(Stored records)
..............................

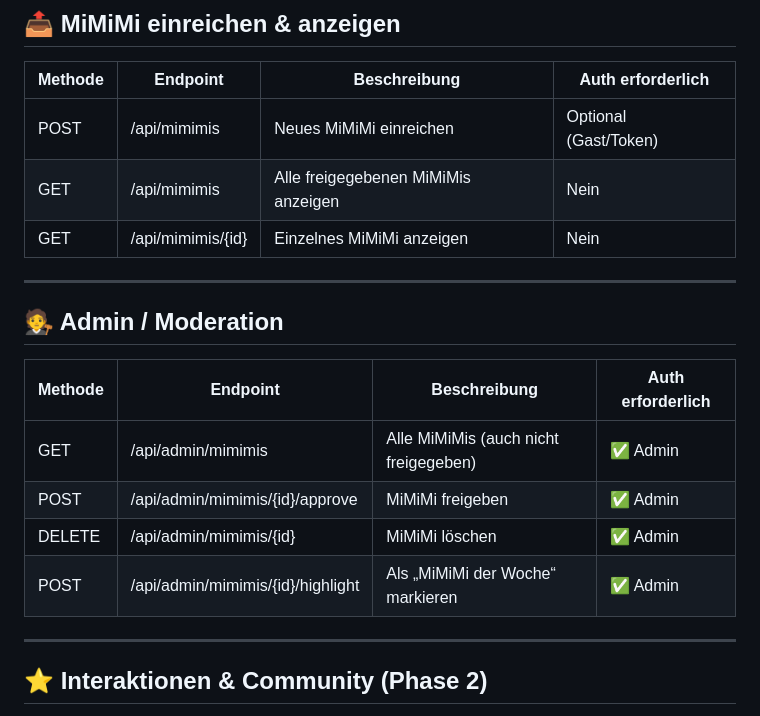
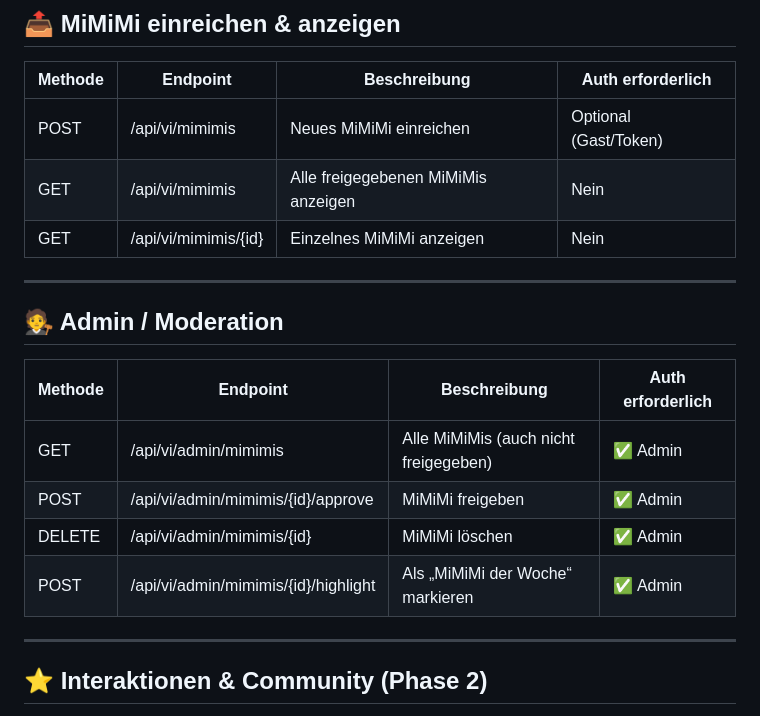
Before and after one commit to markhoff28/mimimiplatform, a Markdown page: API_OVERVIEW.md, the part around the change. Rendered like a GitHub page.

Commit message:
[MMMP-1] Insert api vi in url 2

```diff
--- a/API_OVERVIEW.md
+++ b/API_OVERVIEW.md
@@ -19,9 +19,9 @@ Diese Übersicht dokumentiert die geplanten API-Endpunkte für mimimiplatform. D
 
 | Methode | Endpoint              | Beschreibung                         | Auth erforderlich |
 |---------|------------------------|--------------------------------------|-------------------|
-| POST    | /api/mimimis           | Neues MiMiMi einreichen              | Optional (Gast/Token) |
-| GET     | /api/mimimis           | Alle freigegebenen MiMiMis anzeigen | Nein              |
-| GET     | /api/mimimis/{id}      | Einzelnes MiMiMi anzeigen           | Nein              |
+| POST    | /api/vi/mimimis           | Neues MiMiMi einreichen              | Optional (Gast/Token) |
+| GET     | /api/vi/mimimis           | Alle freigegebenen MiMiMis anzeigen | Nein              |
+| GET     | /api/vi/mimimis/{id}      | Einzelnes MiMiMi anzeigen           | Nein              |
 
 ---
 
@@ -29,10 +29,10 @@ Diese Übersicht dokumentiert die geplanten API-Endpunkte für mimimiplatform. D
 
 | Methode | Endpoint                       | Beschreibung                          | Auth erforderlich |
 |---------|---------------------------------|---------------------------------------|-------------------|
-| GET     | /api/admin/mimimis             | Alle MiMiMis (auch nicht freigegeben) | ✅ Admin          |
-| POST    | /api/admin/mimimis/{id}/approve| MiMiMi freigeben                      | ✅ Admin          |
-| DELETE  | /api/admin/mimimis/{id}        | MiMiMi löschen                        | ✅ Admin          |
-| POST    | /api/admin/mimimis/{id}/highlight | Als „MiMiMi der Woche“ markieren  | ✅ Admin          |
+| GET     | /api/vi/admin/mimimis             | Alle MiMiMis (auch nicht freigegeben) | ✅ Admin          |
+| POST    | /api/vi/admin/mimimis/{id}/approve| MiMiMi freigeben                      | ✅ Admin          |
+| DELETE  | /api/vi/admin/mimimis/{id}        | MiMiMi löschen                        | ✅ Admin          |
+| POST    | /api/vi/admin/mimimis/{id}/highlight | Als „MiMiMi der Woche“ markieren  | ✅ Admin          |
 
 ---
 
```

..............................

Exercise ▸
Once the pictures are set aside, copy the remaining text of every entry exactly.

Response area ▸
Before and after one commit to markhoff28/mimimiplatform, a Markdown page: API_OVERVIEW.md, the part around the change. Rendered like a GitHub page.

Commit message:
[MMMP-1] Insert api vi in url 2

```diff
--- a/API_OVERVIEW.md
+++ b/API_OVERVIEW.md
@@ -19,9 +19,9 @@ Diese Übersicht dokumentiert die geplanten API-Endpunkte für mimimiplatform. D
 
 | Methode | Endpoint              | Beschreibung                         | Auth erforderlich |
 |---------|------------------------|--------------------------------------|-------------------|
-| POST    | /api/mimimis           | Neues MiMiMi einreichen              | Optional (Gast/Token) |
-| GET     | /api/mimimis           | Alle freigegebenen MiMiMis anzeigen | Nein              |
-| GET     | /api/mimimis/{id}      | Einzelnes MiMiMi anzeigen           | Nein              |
+| POST    | /api/vi/mimimis           | Neues MiMiMi einreichen              | Optional (Gast/Token) |
+| GET     | /api/vi/mimimis           | Alle freigegebenen MiMiMis anzeigen | Nein              |
+| GET     | /api/vi/mimimis/{id}      | Einzelnes MiMiMi anzeigen           | Nein              |
 
 ---
 
@@ -29,10 +29,10 @@ Diese Übersicht dokumentiert die geplanten API-Endpunkte für mimimiplatform. D
 
 | Methode | Endpoint                       | Beschreibung                          | Auth erforderlich |
 |---------|---------------------------------|---------------------------------------|-------------------|
-| GET     | /api/admin/mimimis             | Alle MiMiMis (auch nicht freigegeben) | ✅ Admin          |
-| POST    | /api/admin/mimimis/{id}/approve| MiMiMi freigeben                      | ✅ Admin          |
-| DELETE  | /api/admin/mimimis/{id}        | MiMiMi löschen                        | ✅ Admin          |
-| POST    | /api/admin/mimimis/{id}/highlight | Als „MiMiMi der Woche“ markieren  | ✅ Admin          |
+| GET     | /api/vi/admin/mimimis             | Alle MiMiMis (auch nicht freigegeben) | ✅ Admin          |
+| POST    | /api/vi/admin/mimimis/{id}/approve| MiMiMi freigeben                      | ✅ Admin          |
+| DELETE  | /api/vi/admin/mimimis/{id}        | MiMiMi löschen                        | ✅ Admin          |
+| POST    | /api/vi/admin/mimimis/{id}/highlight | Als „MiMiMi der Woche“ markieren  | ✅ Admin          |
 
 ---
 
```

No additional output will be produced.